Contrary to popular belief, it turned out that high trusters were better lie detectors than low trusters, less gullible, and formed more appropriate impressions and hiring intentions.

The paper says the following about the reasons behind the observed result:

Yamagishi (2001) has theorized that generalized trust is a form of social intelligence that can be highly adaptive, counter to game theory’s predictions. His model suggests that high trusters, who take more social risks and are, therefore, more vulnerable to exploitation, obtain more differentiating social data and learn more, e.g., ‘‘Ah, this is what someone who will deceive me does.’’ In contrast, by defending themselves from possible exploitation, low trusters seem to be suspicious of everyone: They send signals that limit the development of potentially beneficial relationships and, therefore, in the absence of differentiating social data, they learn less about distinguishing trustworthy from untrustworthy others. Thus, by defending themselves from the costs associated with exploitation, low trusters can incur potentially massive opportunity costs.
…three potential adaptive explanations for a positive relationship between generalized trust and social intelligence . First, high generalized trust drives social risk taking, and the possibility of exploitation pushes high trusters to invest in learning how to identify people who are not trustworthy. Low trusters need no such skills because a social posture of defensiveness is a reliable (if costly) exploitation prophylactic. Second, advanced sensitivity to trustworthiness cues reduces a person’s vulnerability to detrimental consequences. Those who are less sensitive are better off assuming that unknown others are generally untrustworthy, leading to less generalized trust among the less socially intelligent. Assuming that people are liars prevents a person from being duped. In contrast, being effectively sensitive makes it safe to assume that others generally tell the truth because this sensitivity will help detect a lie before a person falls victim to it.

So the paper is saying that those that generally trust other people have greater social intelligence, defined as —‘‘the ability to understand own and other people’s internal state and use that understanding in social relations’’ which leads to benefits in many walks of life.

One important point is that low trusters lose out on opportunities not taken.
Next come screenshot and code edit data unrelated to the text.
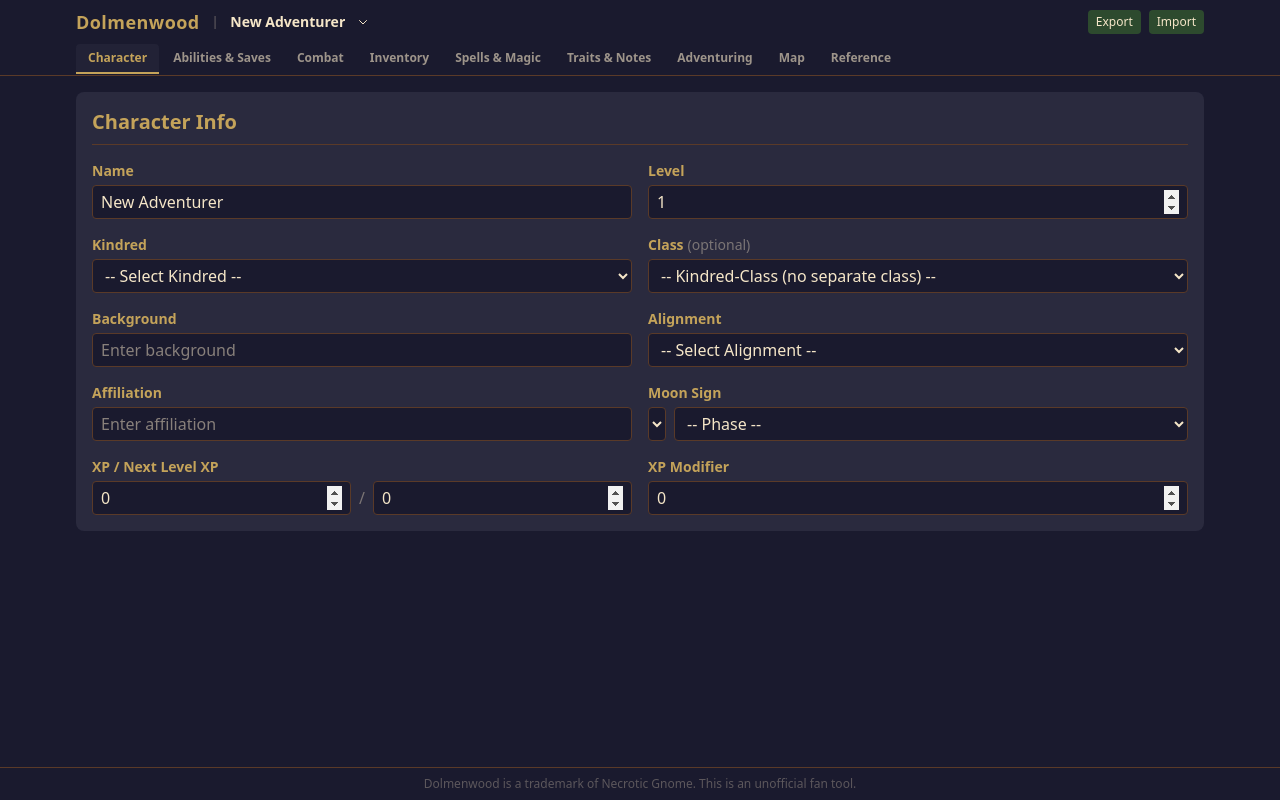
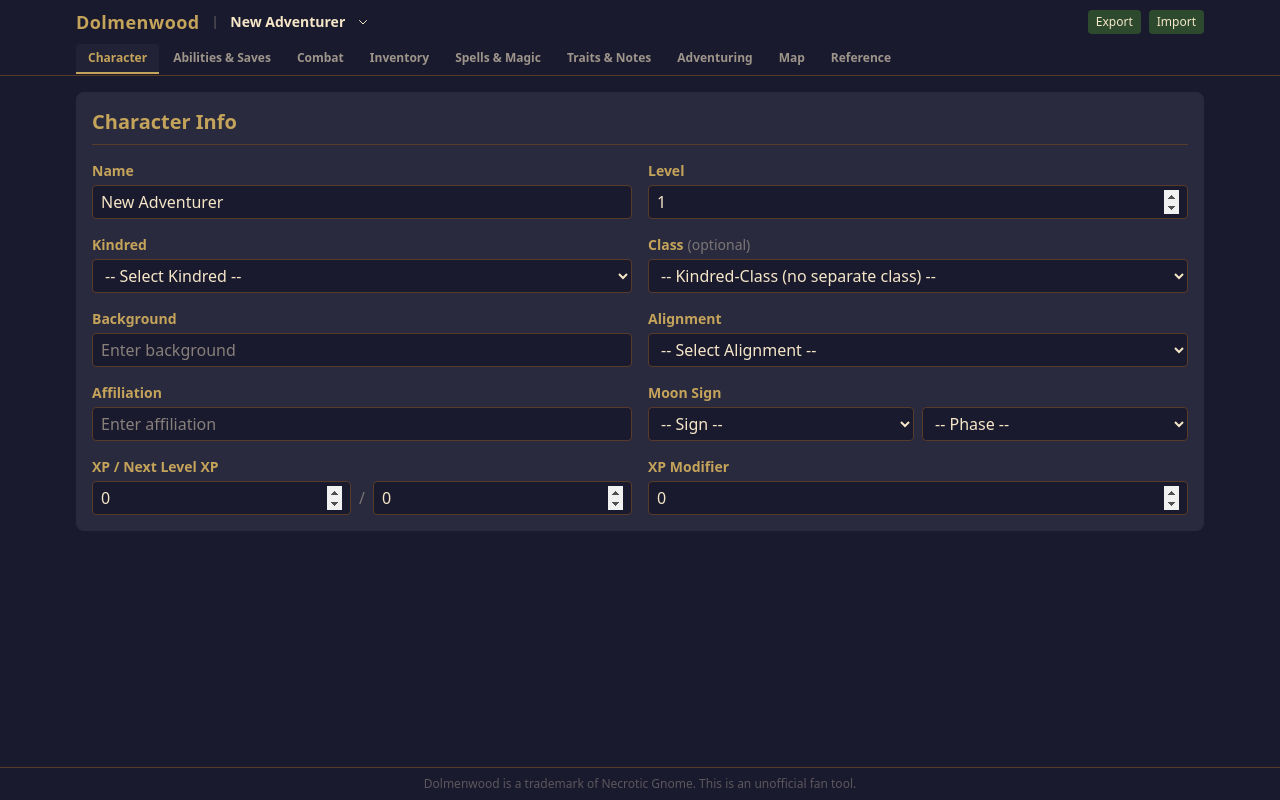
Before and after one commit to TheBeege/dolmen-spot, a Next.js app: page / in a window 1280 px wide. Built offline with nearby package versions, Linux system fonts and the light colour scheme.

Commit message:
fix: Fixed dropdown UI for moon sign

```diff
--- a/src/components/CharacterInfo.tsx
+++ b/src/components/CharacterInfo.tsx
@@ -256,11 +256,11 @@
         <div>
           <label className={labelClasses}>Moon Sign</label>
           {hasMoonSign ? (
-            <div className="flex gap-2">
+            <div className="grid grid-cols-2 gap-2">
               <select
                 value={character.moonSign}
                 onChange={(e) => onChange({ moonSign: e.target.value })}
-                className={`${inputClasses} flex-1`}
+                className={inputClasses}
               >
                 <option value="">-- Sign --</option>
                 {MOON_SIGNS.map((sign) => (
@@ -272,7 +272,7 @@
               <select
                 value={character.moonPhase}
                 onChange={(e) => onChange({ moonPhase: e.target.value as Character['moonPhase'] })}
-                className={`${inputClasses} w-28`}
+                className={inputClasses}
               >
                 <option value="">-- Phase --</option>
                 {MOON_PHASES.map((phase) => (
```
In a business contexts this would mean missed out deals, investments and business relationships. Business is in many aspects based on trust.

To trust or not to trust

As discussed in the Issue of Trust post, the incentives for dishonesty are much stronger in a developing country like the Ivory Coast, and consequently it makes more sense to have lower trust in others.

On the other hand the benefits and opportunities from having high trust are tremendous, so when doing business in the Ivory Coast one has to handle a balancing act between trusting people, and avoiding being duped. I’d say handling of this is one of the most important factors for business success in a place like the Ivory Coast.

It would be interesting to make the  experiment of the Not Polyannas paper in the Ivory Coast. My guess is that if the high and low trust levels are redefined lower, one would get the same result, but who knows.

As far away from Africa as it gets

Lately I have been at a corporate event at a  conference hotel in  the Austrian alps.  Tomorrow there is a programme point involving taking a funicular up to a mountain, walking around a bit, socializing while eating wienerschnitzel and drinking some really good beer. So, ehm yes, sometimes it’s very hard to complain about the day job.

Anyhow, in the programme above this point I read:

## Start of mandatory event for all participants ##

Mandatory fun in other words. Only in German-speaking places…     Culturally speaking, if the Ivory Coast and Africa is at one end of the spectrum, this got to be pretty close to the other end.

Absolutely no woro woros in sight